Susie J. Lee feels like an artist you can trust. Among the developing artists in the UW MFA grads show, Lee, a new member of the collective SOIL, comes across as old-souled.
The 33-year-old former Yalie (and before that, North Dakotan daughter of Korean immigrants) majored in molecular biophysics (she still dresses like a science student at a morning seminar), taught science in a tough New York school, got married and divorced, took up amateur pottery, and gradually became a serious artist, studying with Akio Takamori and Doug Jeck in ceramics at UW. She works in video, paper, twine, wood, water, and sound, not clay, but she knows her materials the way a trained potter does.
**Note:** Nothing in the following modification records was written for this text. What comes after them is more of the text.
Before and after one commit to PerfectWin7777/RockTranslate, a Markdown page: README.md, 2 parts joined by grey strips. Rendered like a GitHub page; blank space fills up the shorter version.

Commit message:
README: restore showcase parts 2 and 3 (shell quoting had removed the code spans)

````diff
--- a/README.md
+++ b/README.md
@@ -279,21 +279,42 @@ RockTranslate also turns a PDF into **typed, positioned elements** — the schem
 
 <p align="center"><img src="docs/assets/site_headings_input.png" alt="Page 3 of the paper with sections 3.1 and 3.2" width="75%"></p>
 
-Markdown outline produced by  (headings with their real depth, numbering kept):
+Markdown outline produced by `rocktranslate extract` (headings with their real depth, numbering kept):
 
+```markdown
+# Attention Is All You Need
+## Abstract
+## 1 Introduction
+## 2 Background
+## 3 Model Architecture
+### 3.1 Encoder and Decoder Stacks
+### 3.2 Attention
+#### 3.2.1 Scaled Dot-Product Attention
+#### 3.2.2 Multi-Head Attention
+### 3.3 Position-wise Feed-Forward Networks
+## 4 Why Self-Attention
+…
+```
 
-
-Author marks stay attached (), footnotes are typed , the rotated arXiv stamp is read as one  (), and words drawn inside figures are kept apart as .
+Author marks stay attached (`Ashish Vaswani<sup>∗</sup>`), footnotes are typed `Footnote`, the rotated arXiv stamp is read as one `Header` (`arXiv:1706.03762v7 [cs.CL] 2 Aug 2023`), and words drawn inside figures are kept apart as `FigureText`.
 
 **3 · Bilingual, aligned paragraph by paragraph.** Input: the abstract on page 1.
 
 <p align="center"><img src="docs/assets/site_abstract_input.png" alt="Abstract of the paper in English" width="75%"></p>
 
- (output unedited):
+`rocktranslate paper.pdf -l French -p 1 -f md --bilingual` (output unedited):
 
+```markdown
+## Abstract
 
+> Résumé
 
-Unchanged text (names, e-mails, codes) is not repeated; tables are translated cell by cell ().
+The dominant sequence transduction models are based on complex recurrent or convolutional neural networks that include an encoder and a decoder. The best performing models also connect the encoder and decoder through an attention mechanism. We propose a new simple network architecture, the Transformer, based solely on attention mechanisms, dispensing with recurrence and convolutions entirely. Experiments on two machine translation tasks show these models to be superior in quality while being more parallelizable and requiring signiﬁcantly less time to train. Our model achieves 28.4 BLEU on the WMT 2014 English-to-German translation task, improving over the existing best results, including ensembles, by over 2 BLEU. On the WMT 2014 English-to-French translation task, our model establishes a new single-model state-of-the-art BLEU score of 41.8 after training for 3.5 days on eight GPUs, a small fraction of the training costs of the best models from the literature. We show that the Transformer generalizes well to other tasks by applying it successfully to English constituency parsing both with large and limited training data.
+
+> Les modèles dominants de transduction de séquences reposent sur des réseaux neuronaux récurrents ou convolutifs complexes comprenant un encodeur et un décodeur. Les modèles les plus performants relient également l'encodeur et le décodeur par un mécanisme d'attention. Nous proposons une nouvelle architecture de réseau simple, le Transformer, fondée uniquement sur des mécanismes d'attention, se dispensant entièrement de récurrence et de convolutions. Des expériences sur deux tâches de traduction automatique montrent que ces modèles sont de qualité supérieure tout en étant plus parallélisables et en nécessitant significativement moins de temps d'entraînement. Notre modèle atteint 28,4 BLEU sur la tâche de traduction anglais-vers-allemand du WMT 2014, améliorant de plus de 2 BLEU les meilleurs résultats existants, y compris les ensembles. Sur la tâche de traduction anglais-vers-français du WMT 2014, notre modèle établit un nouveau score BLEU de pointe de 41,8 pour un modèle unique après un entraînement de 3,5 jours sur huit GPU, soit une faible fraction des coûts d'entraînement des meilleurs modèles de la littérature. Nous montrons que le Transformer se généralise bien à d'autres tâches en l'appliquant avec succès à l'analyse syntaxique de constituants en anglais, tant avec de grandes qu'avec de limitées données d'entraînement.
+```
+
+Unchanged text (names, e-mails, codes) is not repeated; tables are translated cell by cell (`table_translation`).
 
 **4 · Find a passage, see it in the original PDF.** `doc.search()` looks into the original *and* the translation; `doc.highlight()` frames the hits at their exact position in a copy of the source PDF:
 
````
For Noli Me Tangere, she projected a video of her finger running beneath stretched canvas onto a paper dome, so it looks as though the finger is pressing on the paper. But the touch is at a remove, and the proposed coupling of the dome and the image never happens; they remain, like separated lovers, in the throes of longing and denial. Her Consummation is a little erotic symphony of digital, physical, and disembodied parts. She lit two strands of twine on fire, then shot video of their smoking shadows as the burned bits fell to the floor. She turned the video on its side so the bits seem to fly off to the left, and projected it on a smooth, curved piece of wood the length of her body, set to a Bach piano prelude she played slowly to match the duration of the burning.
Her installation in UW's Ceramics and Metal Arts Gallery this month, Fermata, developed a buzz in its only four-day life. It was a video of paper uncrumpling projected on a milky pool in an otherwise dark room, to the whispered sounds of one person trying to leave another for the day. The letting go becomes fraught, as one asks to hang on to something from the other: "Just this hand. Just this thumb." I wish I'd seen it.